● Requirement: Read through the records. Copy each line that has the word "java".

Itemized modification records
>>>
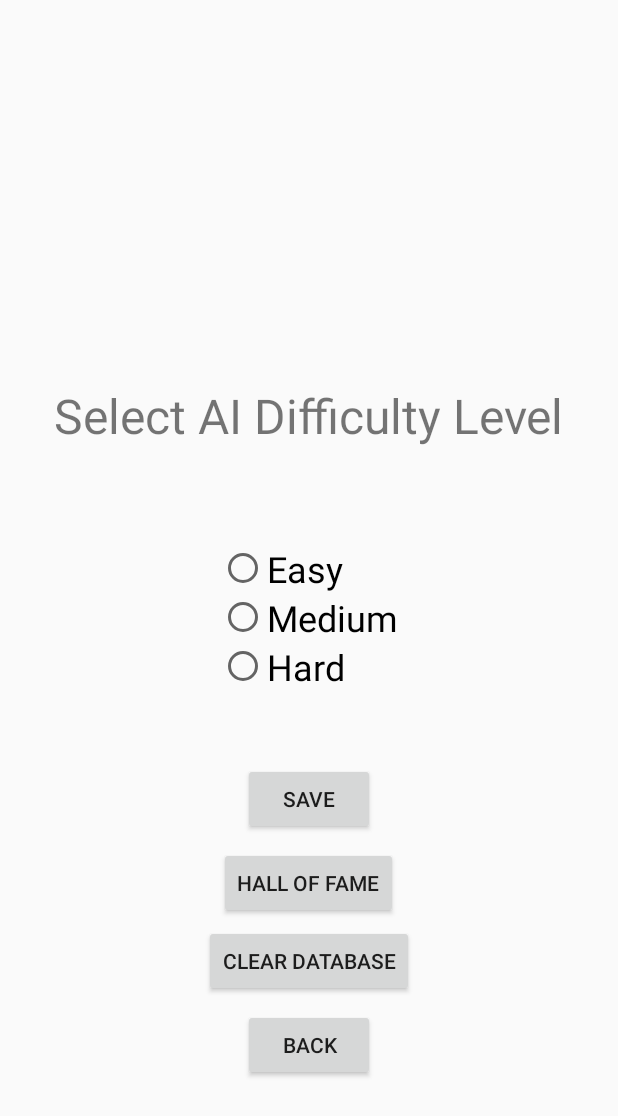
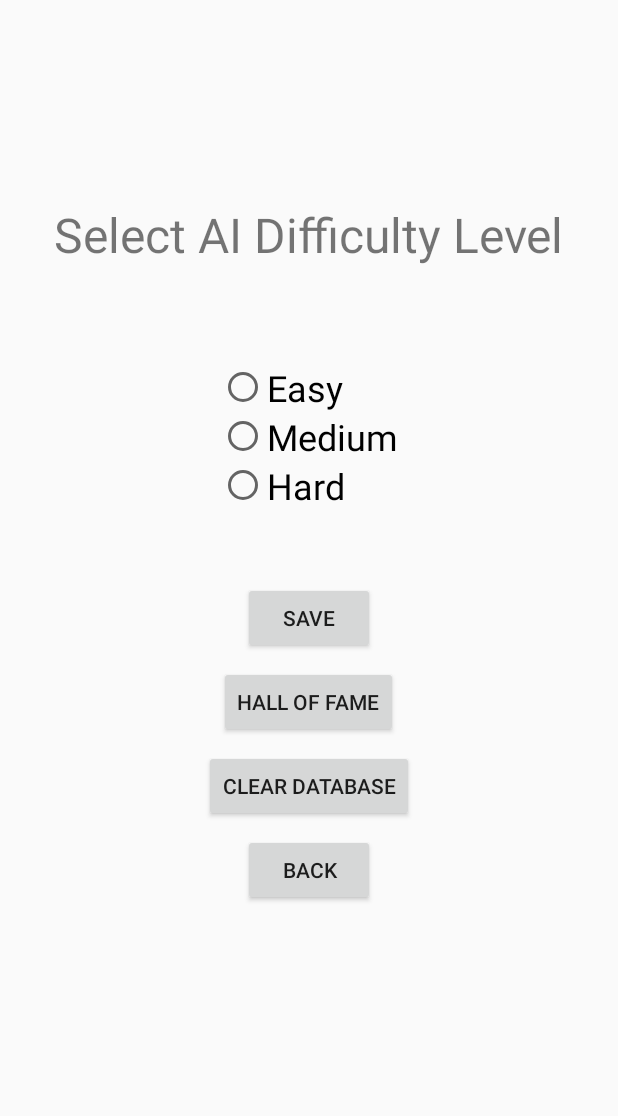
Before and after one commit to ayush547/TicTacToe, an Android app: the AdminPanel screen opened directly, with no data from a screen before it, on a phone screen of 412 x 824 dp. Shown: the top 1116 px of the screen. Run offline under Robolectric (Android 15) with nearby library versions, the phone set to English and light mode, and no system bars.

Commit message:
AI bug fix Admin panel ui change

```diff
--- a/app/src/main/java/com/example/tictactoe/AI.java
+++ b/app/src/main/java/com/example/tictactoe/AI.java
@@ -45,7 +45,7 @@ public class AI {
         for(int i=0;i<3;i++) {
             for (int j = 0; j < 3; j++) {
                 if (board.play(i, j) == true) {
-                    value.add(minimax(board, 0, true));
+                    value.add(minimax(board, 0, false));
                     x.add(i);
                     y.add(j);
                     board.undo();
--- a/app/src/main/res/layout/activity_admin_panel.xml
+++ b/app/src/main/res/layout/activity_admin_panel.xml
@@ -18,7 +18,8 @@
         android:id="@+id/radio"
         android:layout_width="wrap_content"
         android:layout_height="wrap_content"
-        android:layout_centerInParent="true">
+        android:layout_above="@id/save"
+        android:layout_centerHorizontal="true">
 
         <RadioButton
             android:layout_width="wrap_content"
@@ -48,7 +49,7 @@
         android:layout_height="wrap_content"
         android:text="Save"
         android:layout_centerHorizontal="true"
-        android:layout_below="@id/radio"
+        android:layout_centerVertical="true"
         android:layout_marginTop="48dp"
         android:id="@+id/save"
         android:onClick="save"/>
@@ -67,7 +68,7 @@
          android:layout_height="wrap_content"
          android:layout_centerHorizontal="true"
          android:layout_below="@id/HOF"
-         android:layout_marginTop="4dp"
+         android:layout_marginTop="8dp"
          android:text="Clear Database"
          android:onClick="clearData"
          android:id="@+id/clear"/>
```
<<<
● Task output:
--- a/app/src/main/java/com/example/tictactoe/AI.java
+++ b/app/src/main/java/com/example/tictactoe/AI.java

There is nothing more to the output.